It was Seneca who said that every beginning comes from another beginning’s end. With the close of this trip, these words ring true. It was true when I arrived here, but never has it felt more obvious to me than now.
Beginnings are easy. They’re exciting, shiny, new, with the world ahead of me. Endings… well, those are another story. Saying goodbye is never easy. So instead, this time around I have chosen to look at this the way Seneca did, as a new beginning.
This isn’t the end of tea time, digging, or getting covered in mud. There will be more jokes, more rounds of Heads Up, more movies, and more biscuits. There are more chances to excavate in my future. I have learned so much over the last five weeks, and I’m taking those lessons with me. I’ll take them to future excavations. I’ve learned how to properly use a trowel, and empty a wheelbarrow, how to tell what’s bone, what’s pottery, how they are sorted, cleaned, and classified. Beyond that, I have learned how to let my hair down a little more and let people really get to know me.
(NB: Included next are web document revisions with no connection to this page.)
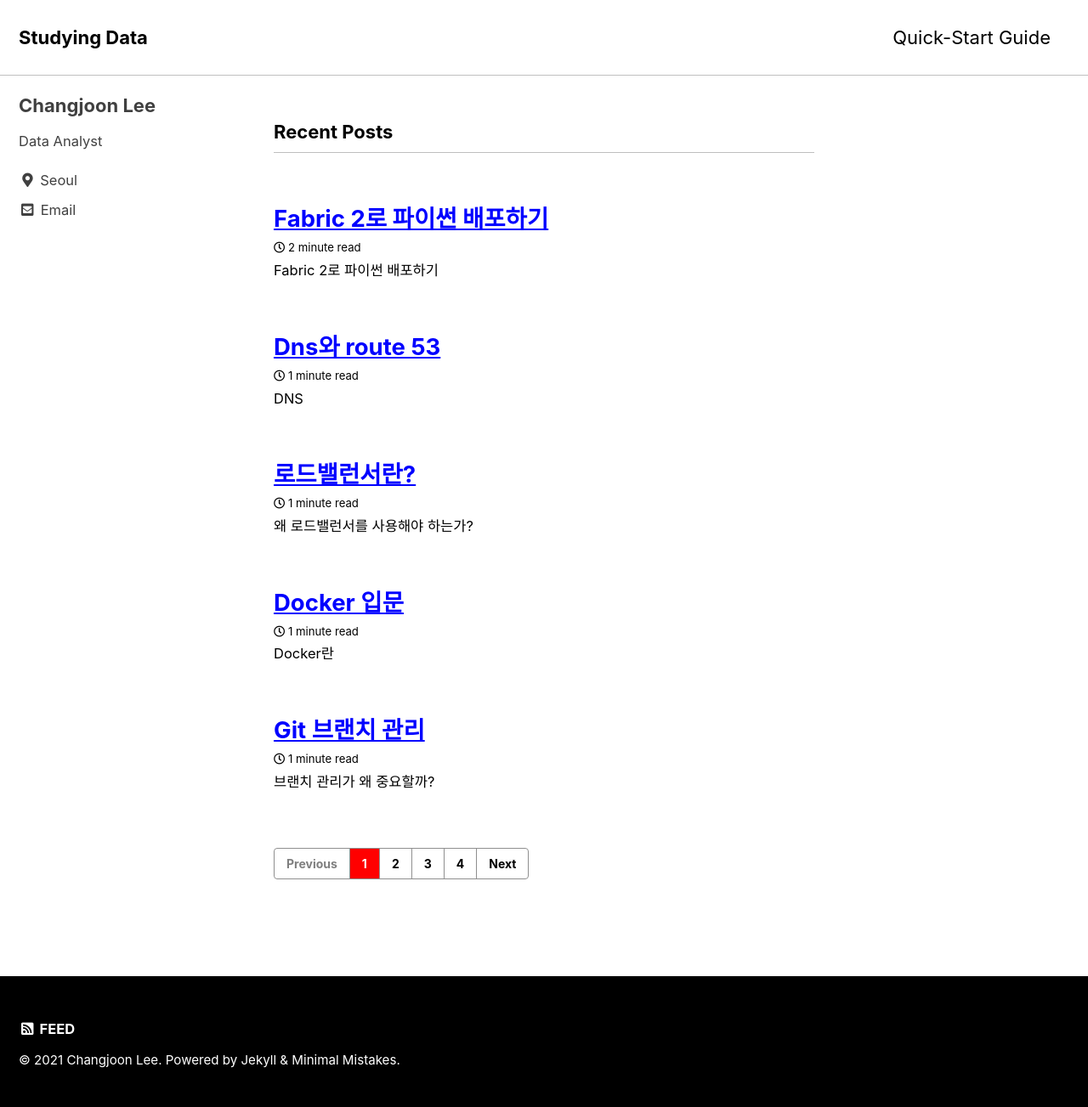
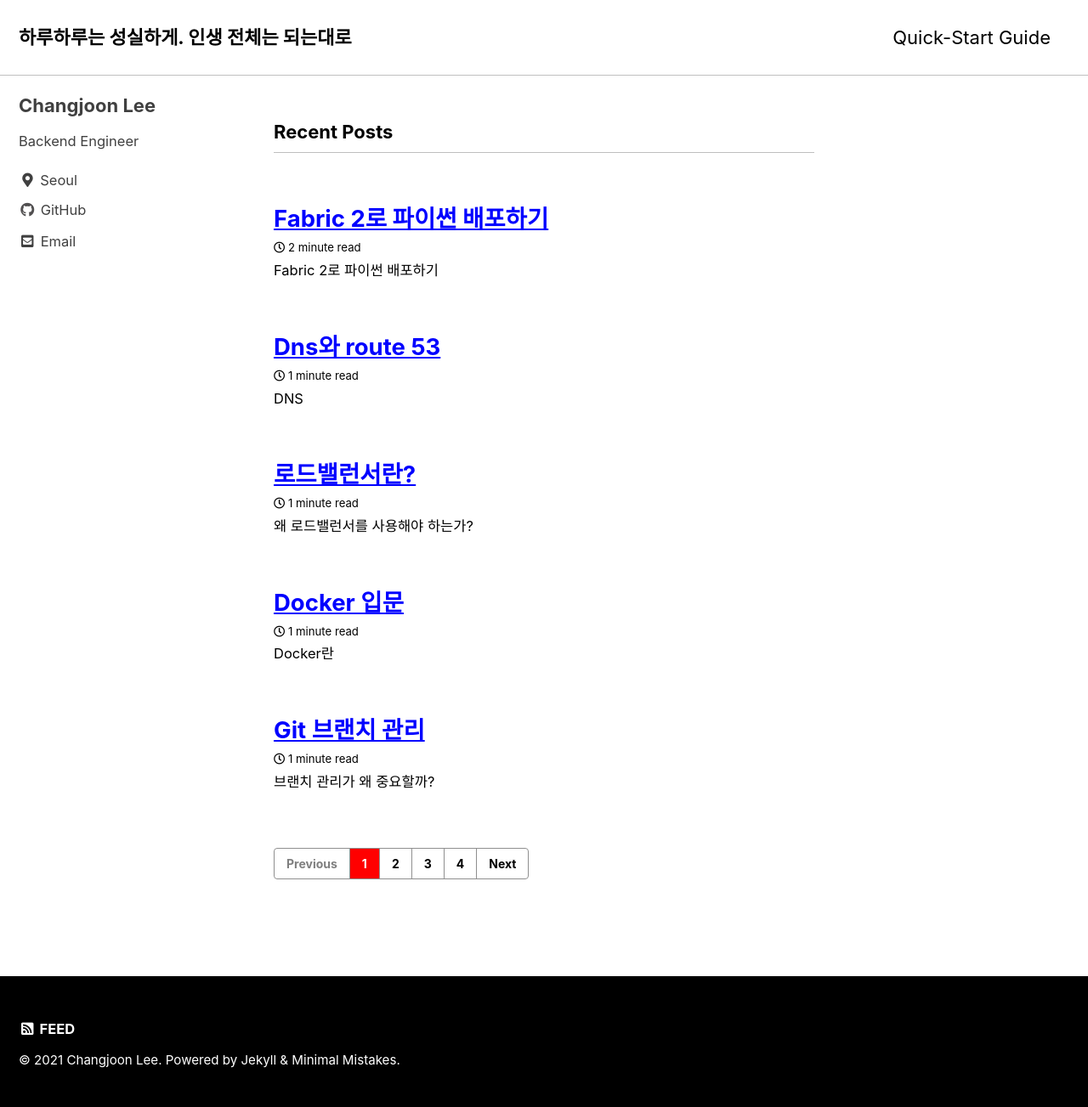
Before and after one commit to genier1/genier1.github.io, a Jekyll site: the page built from index.html, in a window 1280 px wide. Shown: the whole page at 85% size. Built offline with Jekyll 4.4.1, drawn with Linux system fonts in a browser that asks for light colours; cached includes are drawn as plain includes; the list of posts is cut into pages by our own code.

Commit message:
config.yml 수정

```diff
--- a/_config.yml
+++ b/_config.yml
@@ -16,11 +16,11 @@ minimal_mistakes_skin    : "contrast" # "air", "aqua", "contrast", "dark", "dirt
 
 # Site Settings
 locale                   : "Ko"
-title                    : "Studying Data"
+title                    : "하루하루는 성실하게. 인생 전체는 되는대로"
 title_separator          : "-"
 subtitle                 : # site tagline that appears below site title in masthead
 name                     : "Changjoon Lee"
-description              : "Data Analyst, Python, SQL, Growth"
+description              : "Python Backend Engineer, Data Analsis"
 url                      : "https://genier1.github.io"
 baseurl                  : # the subpath of your site, e.g. "/blog"
 repository               : # GitHub username/repo-name e.g. "mmistakes/minimal-mistakes"
@@ -95,7 +95,7 @@ analytics:
 author:
   name             : "Changjoon Lee"
   avatar           : # path of avatar image, e.g. "/assets/images/bio-photo.jpg"
-  bio              : "Data Analyst"
+  bio              : "Backend Engineer"
   location         : "Seoul"
   email            : "lcj1683@gmail.com"
   links:
@@ -113,7 +113,7 @@ author:
       # url: "https://facebook.com/"
     - label: "GitHub"
       icon: "fab fa-fw fa-github"
-      # url: "https://github.com/"
+      url: "https://github.com/genier1"
     - label: "Instagram"
       icon: "fab fa-fw fa-instagram"
       # url: "https://instagram.com/"
```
So yes, for me this is goodbye, for now. But I leave with trowel in hand and happiness in my heart knowing that this end is merely the beginning of my next adventure. The archaeological world has not seen the last of me, and hopefully neither has Vindolanda. As far as my fellow Westerners, there is no question that we’ll see more of each other.